**** Task data ****

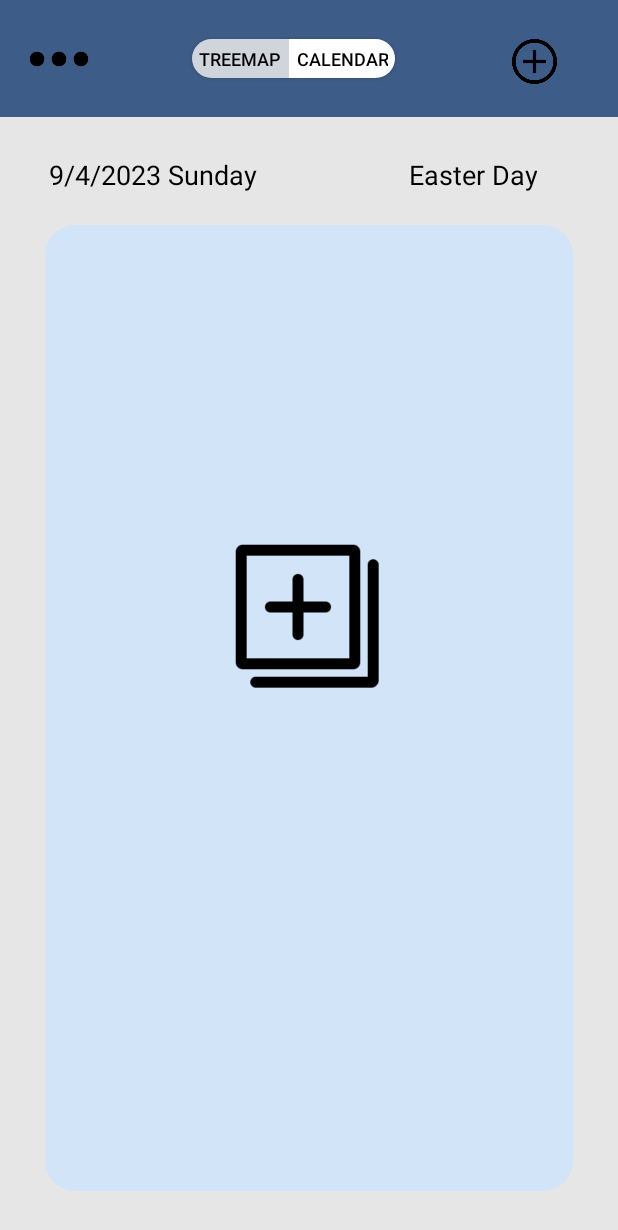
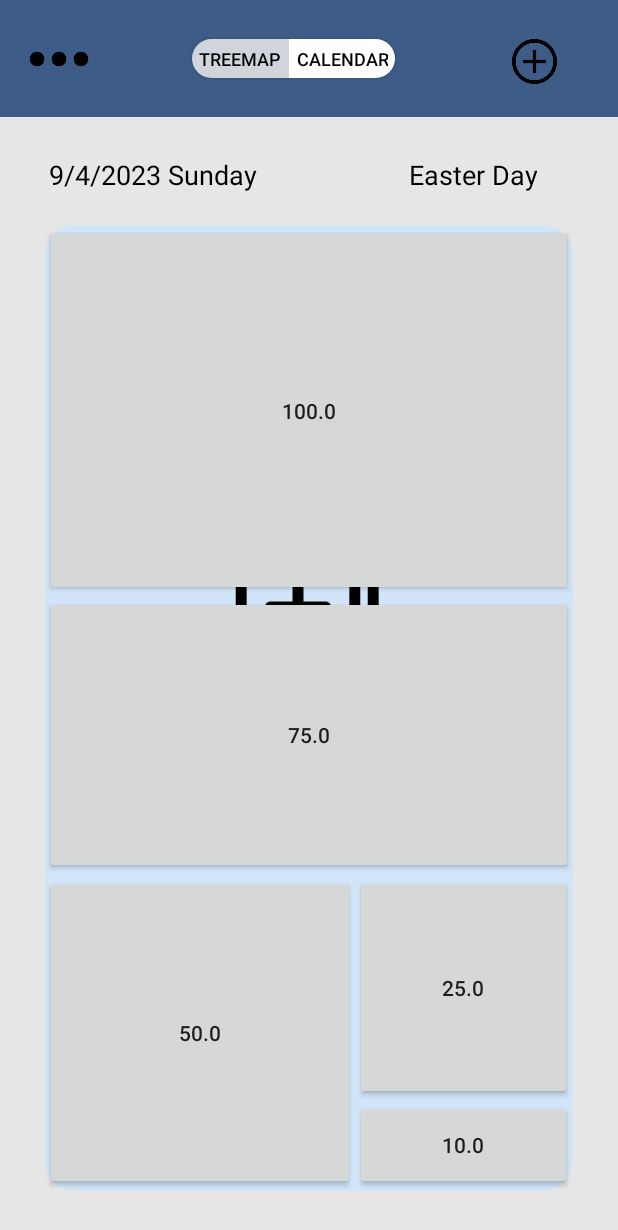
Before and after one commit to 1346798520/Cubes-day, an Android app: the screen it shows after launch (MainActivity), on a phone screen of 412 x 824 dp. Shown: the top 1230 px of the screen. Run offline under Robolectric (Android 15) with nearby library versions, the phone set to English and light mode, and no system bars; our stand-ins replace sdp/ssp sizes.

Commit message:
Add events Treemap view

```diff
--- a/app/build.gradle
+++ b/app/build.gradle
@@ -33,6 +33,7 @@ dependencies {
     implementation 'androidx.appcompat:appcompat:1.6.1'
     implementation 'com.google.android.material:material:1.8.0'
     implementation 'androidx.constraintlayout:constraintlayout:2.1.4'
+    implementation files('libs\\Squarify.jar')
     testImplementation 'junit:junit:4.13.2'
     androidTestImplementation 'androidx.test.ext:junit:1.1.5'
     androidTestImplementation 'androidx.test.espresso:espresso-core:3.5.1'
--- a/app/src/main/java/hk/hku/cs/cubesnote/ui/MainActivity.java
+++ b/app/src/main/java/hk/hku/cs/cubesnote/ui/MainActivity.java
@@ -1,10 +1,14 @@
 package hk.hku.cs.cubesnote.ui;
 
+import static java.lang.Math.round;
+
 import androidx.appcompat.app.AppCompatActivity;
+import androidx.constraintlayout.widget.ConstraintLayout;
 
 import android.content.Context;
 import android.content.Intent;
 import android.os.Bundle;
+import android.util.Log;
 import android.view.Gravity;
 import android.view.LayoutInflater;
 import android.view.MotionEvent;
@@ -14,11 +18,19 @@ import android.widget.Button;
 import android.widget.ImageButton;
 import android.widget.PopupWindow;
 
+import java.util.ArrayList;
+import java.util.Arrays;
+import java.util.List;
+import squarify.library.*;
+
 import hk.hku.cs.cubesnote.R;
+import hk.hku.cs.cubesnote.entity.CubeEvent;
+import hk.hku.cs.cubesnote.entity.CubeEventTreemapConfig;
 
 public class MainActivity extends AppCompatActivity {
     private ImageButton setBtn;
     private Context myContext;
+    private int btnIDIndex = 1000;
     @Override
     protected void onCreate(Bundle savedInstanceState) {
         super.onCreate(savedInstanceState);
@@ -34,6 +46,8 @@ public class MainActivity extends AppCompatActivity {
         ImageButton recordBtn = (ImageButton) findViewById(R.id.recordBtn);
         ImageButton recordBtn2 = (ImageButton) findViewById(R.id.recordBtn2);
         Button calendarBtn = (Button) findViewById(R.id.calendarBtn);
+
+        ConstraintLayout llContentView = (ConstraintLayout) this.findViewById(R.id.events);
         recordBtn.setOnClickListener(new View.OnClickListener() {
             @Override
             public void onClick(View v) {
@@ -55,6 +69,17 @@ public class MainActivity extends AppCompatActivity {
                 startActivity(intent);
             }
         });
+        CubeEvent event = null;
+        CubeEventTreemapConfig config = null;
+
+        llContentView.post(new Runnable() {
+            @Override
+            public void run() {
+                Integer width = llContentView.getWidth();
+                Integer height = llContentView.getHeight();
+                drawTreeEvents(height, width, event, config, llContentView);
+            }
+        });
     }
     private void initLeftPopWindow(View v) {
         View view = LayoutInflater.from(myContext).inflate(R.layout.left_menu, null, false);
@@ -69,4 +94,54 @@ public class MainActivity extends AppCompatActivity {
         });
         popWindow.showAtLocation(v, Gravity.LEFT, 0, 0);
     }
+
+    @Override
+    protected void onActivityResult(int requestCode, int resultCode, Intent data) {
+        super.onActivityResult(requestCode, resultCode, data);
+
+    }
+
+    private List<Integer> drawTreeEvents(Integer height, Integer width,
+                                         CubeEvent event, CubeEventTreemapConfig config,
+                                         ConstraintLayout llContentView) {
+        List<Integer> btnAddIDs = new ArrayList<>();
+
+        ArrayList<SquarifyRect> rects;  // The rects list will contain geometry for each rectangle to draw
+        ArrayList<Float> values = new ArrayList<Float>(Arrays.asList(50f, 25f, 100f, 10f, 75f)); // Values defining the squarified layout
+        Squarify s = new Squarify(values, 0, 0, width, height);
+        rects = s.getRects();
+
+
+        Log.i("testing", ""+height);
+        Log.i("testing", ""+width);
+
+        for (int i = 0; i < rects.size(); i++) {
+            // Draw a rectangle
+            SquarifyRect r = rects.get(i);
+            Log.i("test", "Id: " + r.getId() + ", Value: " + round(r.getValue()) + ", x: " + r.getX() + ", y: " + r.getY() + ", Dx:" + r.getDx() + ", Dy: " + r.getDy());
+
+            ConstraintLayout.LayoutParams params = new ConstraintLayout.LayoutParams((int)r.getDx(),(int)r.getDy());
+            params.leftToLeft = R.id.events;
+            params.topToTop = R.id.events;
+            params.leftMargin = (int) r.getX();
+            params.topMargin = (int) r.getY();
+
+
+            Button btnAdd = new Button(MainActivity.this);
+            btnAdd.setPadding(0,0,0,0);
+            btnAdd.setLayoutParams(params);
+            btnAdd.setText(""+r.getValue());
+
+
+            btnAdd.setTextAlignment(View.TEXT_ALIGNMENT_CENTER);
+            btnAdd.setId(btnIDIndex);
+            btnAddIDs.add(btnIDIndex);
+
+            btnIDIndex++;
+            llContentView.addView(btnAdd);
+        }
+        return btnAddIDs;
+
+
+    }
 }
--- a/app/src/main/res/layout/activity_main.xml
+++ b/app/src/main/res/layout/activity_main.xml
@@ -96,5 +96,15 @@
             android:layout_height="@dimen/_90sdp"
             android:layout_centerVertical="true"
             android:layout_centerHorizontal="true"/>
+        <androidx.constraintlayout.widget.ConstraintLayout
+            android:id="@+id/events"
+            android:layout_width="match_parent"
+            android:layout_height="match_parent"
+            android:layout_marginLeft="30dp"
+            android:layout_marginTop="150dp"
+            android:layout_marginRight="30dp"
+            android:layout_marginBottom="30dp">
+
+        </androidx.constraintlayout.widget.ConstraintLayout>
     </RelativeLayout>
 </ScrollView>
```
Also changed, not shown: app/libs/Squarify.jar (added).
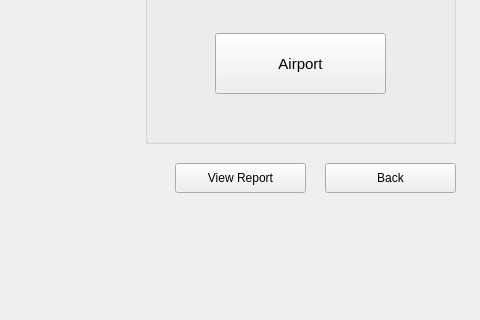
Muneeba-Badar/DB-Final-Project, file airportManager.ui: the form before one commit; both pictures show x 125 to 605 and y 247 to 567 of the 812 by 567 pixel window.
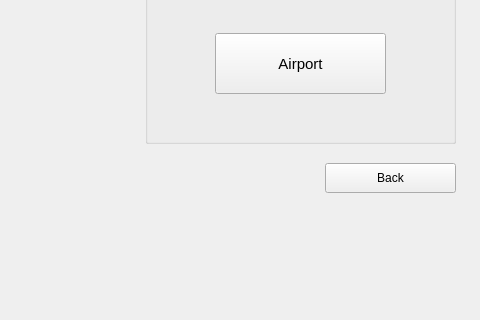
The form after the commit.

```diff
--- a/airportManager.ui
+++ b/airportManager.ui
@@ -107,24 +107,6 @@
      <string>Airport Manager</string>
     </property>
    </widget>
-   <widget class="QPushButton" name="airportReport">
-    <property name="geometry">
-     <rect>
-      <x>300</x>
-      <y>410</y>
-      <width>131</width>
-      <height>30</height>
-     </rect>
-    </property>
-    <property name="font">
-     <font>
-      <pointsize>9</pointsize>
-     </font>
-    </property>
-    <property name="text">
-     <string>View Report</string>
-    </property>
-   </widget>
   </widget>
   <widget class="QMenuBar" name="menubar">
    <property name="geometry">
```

****

#### What is required
Copy all the records above exactly, but leave out the pictures.

#### Answer space
Before and after one commit to 1346798520/Cubes-day, an Android app: the screen it shows after launch (MainActivity), on a phone screen of 412 x 824 dp. Shown: the top 1230 px of the screen. Run offline under Robolectric (Android 15) with nearby library versions, the phone set to English and light mode, and no system bars; our stand-ins replace sdp/ssp sizes.

Commit message:
Add events Treemap view

```diff
--- a/app/build.gradle
+++ b/app/build.gradle
@@ -33,6 +33,7 @@ dependencies {
     implementation 'androidx.appcompat:appcompat:1.6.1'
     implementation 'com.google.android.material:material:1.8.0'
     implementation 'androidx.constraintlayout:constraintlayout:2.1.4'
+    implementation files('libs\\Squarify.jar')
     testImplementation 'junit:junit:4.13.2'
     androidTestImplementation 'androidx.test.ext:junit:1.1.5'
     androidTestImplementation 'androidx.test.espresso:espresso-core:3.5.1'
--- a/app/src/main/java/hk/hku/cs/cubesnote/ui/MainActivity.java
+++ b/app/src/main/java/hk/hku/cs/cubesnote/ui/MainActivity.java
@@ -1,10 +1,14 @@
 package hk.hku.cs.cubesnote.ui;
 
+import static java.lang.Math.round;
+
 import androidx.appcompat.app.AppCompatActivity;
+import androidx.constraintlayout.widget.ConstraintLayout;
 
 import android.content.Context;
 import android.content.Intent;
 import android.os.Bundle;
+import android.util.Log;
 import android.view.Gravity;
 import android.view.LayoutInflater;
 import android.view.MotionEvent;
@@ -14,11 +18,19 @@ import android.widget.Button;
 import android.widget.ImageButton;
 import android.widget.PopupWindow;
 
+import java.util.ArrayList;
+import java.util.Arrays;
+import java.util.List;
+import squarify.library.*;
+
 import hk.hku.cs.cubesnote.R;
+import hk.hku.cs.cubesnote.entity.CubeEvent;
+import hk.hku.cs.cubesnote.entity.CubeEventTreemapConfig;
 
 public class MainActivity extends AppCompatActivity {
     private ImageButton setBtn;
     private Context myContext;
+    private int btnIDIndex = 1000;
     @Override
     protected void onCreate(Bundle savedInstanceState) {
         super.onCreate(savedInstanceState);
@@ -34,6 +46,8 @@ public class MainActivity extends AppCompatActivity {
         ImageButton recordBtn = (ImageButton) findViewById(R.id.recordBtn);
         ImageButton recordBtn2 = (ImageButton) findViewById(R.id.recordBtn2);
         Button calendarBtn = (Button) findViewById(R.id.calendarBtn);
+
+        ConstraintLayout llContentView = (ConstraintLayout) this.findViewById(R.id.events);
         recordBtn.setOnClickListener(new View.OnClickListener() {
             @Override
             public void onClick(View v) {
@@ -55,6 +69,17 @@ public class MainActivity extends AppCompatActivity {
                 startActivity(intent);
             }
         });
+        CubeEvent event = null;
+        CubeEventTreemapConfig config = null;
+
+        llContentView.post(new Runnable() {
+            @Override
+            public void run() {
+                Integer width = llContentView.getWidth();
+                Integer height = llContentView.getHeight();
+                drawTreeEvents(height, width, event, config, llContentView);
+            }
+        });
     }
     private void initLeftPopWindow(View v) {
         View view = LayoutInflater.from(myContext).inflate(R.layout.left_menu, null, false);
@@ -69,4 +94,54 @@ public class MainActivity extends AppCompatActivity {
         });
         popWindow.showAtLocation(v, Gravity.LEFT, 0, 0);
     }
+
+    @Override
+    protected void onActivityResult(int requestCode, int resultCode, Intent data) {
+        super.onActivityResult(requestCode, resultCode, data);
+
+    }
+
+    private List<Integer> drawTreeEvents(Integer height, Integer width,
+                                         CubeEvent event, CubeEventTreemapConfig config,
+                                         ConstraintLayout llContentView) {
+        List<Integer> btnAddIDs = new ArrayList<>();
+
+        ArrayList<SquarifyRect> rects;  // The rects list will contain geometry for each rectangle to draw
+        ArrayList<Float> values = new ArrayList<Float>(Arrays.asList(50f, 25f, 100f, 10f, 75f)); // Values defining the squarified layout
+        Squarify s = new Squarify(values, 0, 0, width, height);
+        rects = s.getRects();
+
+
+        Log.i("testing", ""+height);
+        Log.i("testing", ""+width);
+
+        for (int i = 0; i < rects.size(); i++) {
+            // Draw a rectangle
+            SquarifyRect r = rects.get(i);
+            Log.i("test", "Id: " + r.getId() + ", Value: " + round(r.getValue()) + ", x: " + r.getX() + ", y: " + r.getY() + ", Dx:" + r.getDx() + ", Dy: " + r.getDy());
+
+            ConstraintLayout.LayoutParams params = new ConstraintLayout.LayoutParams((int)r.getDx(),(int)r.getDy());
+            params.leftToLeft = R.id.events;
+            params.topToTop = R.id.events;
+            params.leftMargin = (int) r.getX();
+            params.topMargin = (int) r.getY();
+
+
+            Button btnAdd = new Button(MainActivity.this);
+            btnAdd.setPadding(0,0,0,0);
+            btnAdd.setLayoutParams(params);
+            btnAdd.setText(""+r.getValue());
+
+
+            btnAdd.setTextAlignment(View.TEXT_ALIGNMENT_CENTER);
+            btnAdd.setId(btnIDIndex);
+            btnAddIDs.add(btnIDIndex);
+
+            btnIDIndex++;
+            llContentView.addView(btnAdd);
+        }
+        return btnAddIDs;
+
+
+    }
 }
--- a/app/src/main/res/layout/activity_main.xml
+++ b/app/src/main/res/layout/activity_main.xml
@@ -96,5 +96,15 @@
             android:layout_height="@dimen/_90sdp"
             android:layout_centerVertical="true"
             android:layout_centerHorizontal="true"/>
+        <androidx.constraintlayout.widget.ConstraintLayout
+            android:id="@+id/events"
+            android:layout_width="match_parent"
+            android:layout_height="match_parent"
+            android:layout_marginLeft="30dp"
+            android:layout_marginTop="150dp"
+            android:layout_marginRight="30dp"
+            android:layout_marginBottom="30dp">
+
+        </androidx.constraintlayout.widget.ConstraintLayout>
     </RelativeLayout>
 </ScrollView>
```
Also changed, not shown: app/libs/Squarify.jar (added).
Muneeba-Badar/DB-Final-Project, file airportManager.ui: the form before one commit; both pictures show x 125 to 605 and y 247 to 567 of the 812 by 567 pixel window.
The form after the commit.

```diff
--- a/airportManager.ui
+++ b/airportManager.ui
@@ -107,24 +107,6 @@
      <string>Airport Manager</string>
     </property>
    </widget>
-   <widget class="QPushButton" name="airportReport">
-    <property name="geometry">
-     <rect>
-      <x>300</x>
-      <y>410</y>
-      <width>131</width>
-      <height>30</height>
-     </rect>
-    </property>
-    <property name="font">
-     <font>
-      <pointsize>9</pointsize>
-     </font>
-    </property>
-    <property name="text">
-     <string>View Report</string>
-    </property>
-   </widget>
   </widget>
   <widget class="QMenuBar" name="menubar">
    <property name="geometry">
```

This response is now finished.